#2

Post by Seraph » Fri Apr 11, 2008 10:59 pm

I'm not completly sure on this one. I believe much if not all of it is literal, but that a lot of it is also figurative. For example, I think in the garden of eden, "serpent" was simply sort of a nickname to describe the devil. Revelations is clearly not meant to be taken literally as well.
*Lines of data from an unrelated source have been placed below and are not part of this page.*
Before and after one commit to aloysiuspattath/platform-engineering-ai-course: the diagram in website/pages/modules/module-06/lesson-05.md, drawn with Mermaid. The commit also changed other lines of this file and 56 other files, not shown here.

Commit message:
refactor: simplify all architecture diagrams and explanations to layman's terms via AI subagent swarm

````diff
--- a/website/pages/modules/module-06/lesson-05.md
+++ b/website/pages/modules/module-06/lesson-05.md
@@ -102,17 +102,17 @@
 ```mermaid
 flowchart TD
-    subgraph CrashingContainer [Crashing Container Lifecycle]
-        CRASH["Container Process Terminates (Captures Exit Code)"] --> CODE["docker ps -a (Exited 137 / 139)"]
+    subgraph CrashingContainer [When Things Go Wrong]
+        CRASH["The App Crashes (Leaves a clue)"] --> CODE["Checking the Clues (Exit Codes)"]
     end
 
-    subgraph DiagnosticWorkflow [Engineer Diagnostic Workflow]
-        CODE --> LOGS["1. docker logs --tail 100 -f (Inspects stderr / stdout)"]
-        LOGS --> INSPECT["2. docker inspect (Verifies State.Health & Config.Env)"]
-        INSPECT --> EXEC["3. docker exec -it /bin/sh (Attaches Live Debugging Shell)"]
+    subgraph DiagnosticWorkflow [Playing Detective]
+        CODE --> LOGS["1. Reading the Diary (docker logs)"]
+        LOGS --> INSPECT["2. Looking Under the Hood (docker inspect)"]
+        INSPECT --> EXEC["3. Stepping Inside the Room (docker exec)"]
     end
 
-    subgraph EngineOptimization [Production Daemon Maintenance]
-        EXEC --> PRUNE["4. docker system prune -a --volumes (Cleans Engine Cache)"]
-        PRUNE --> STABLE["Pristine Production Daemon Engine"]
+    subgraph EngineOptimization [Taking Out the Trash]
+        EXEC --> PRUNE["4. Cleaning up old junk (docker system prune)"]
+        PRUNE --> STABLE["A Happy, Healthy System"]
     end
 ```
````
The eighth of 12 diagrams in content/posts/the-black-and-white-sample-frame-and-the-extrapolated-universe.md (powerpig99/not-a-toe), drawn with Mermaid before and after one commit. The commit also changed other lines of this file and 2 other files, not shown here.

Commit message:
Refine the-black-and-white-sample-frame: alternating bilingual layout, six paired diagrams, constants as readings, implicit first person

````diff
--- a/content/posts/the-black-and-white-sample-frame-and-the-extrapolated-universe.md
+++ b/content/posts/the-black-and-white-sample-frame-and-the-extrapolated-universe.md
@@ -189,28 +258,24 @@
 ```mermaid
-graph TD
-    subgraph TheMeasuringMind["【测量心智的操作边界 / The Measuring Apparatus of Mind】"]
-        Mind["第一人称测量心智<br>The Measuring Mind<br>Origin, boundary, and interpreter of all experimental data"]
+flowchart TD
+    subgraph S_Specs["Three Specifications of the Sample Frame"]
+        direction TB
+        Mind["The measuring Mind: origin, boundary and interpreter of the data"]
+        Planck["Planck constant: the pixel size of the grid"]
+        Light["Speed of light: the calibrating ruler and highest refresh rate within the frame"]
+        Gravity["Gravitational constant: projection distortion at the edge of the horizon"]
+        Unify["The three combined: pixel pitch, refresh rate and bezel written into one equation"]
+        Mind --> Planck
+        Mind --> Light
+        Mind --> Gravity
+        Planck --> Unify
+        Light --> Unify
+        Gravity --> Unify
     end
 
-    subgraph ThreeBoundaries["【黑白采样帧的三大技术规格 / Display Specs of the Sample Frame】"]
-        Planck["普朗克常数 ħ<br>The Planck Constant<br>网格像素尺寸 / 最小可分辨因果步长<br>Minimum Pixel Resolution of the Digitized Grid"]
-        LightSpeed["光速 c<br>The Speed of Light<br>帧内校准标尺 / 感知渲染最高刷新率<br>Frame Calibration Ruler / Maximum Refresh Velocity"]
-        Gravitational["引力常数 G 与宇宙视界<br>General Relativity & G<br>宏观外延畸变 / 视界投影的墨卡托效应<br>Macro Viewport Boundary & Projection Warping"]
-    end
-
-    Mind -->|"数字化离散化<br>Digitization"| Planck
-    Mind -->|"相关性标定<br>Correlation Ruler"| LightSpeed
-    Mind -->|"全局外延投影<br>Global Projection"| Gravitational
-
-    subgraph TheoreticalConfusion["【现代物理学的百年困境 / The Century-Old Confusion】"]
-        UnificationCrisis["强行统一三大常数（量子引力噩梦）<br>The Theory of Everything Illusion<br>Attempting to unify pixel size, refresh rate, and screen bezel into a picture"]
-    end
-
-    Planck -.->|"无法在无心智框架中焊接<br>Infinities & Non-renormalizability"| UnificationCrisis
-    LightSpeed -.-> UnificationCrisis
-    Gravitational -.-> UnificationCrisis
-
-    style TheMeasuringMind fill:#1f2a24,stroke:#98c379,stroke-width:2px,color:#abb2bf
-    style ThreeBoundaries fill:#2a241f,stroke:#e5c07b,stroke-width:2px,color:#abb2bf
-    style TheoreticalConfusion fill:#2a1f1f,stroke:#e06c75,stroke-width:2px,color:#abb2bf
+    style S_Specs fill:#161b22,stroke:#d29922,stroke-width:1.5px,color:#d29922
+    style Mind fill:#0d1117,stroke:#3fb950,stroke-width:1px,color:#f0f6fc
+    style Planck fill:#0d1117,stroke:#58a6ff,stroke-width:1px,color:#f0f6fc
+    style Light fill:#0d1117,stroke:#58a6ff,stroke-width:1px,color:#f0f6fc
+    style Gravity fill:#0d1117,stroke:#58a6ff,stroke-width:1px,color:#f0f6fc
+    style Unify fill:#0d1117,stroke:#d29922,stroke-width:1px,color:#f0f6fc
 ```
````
Other than that, I wasn't there so I can't say for sure.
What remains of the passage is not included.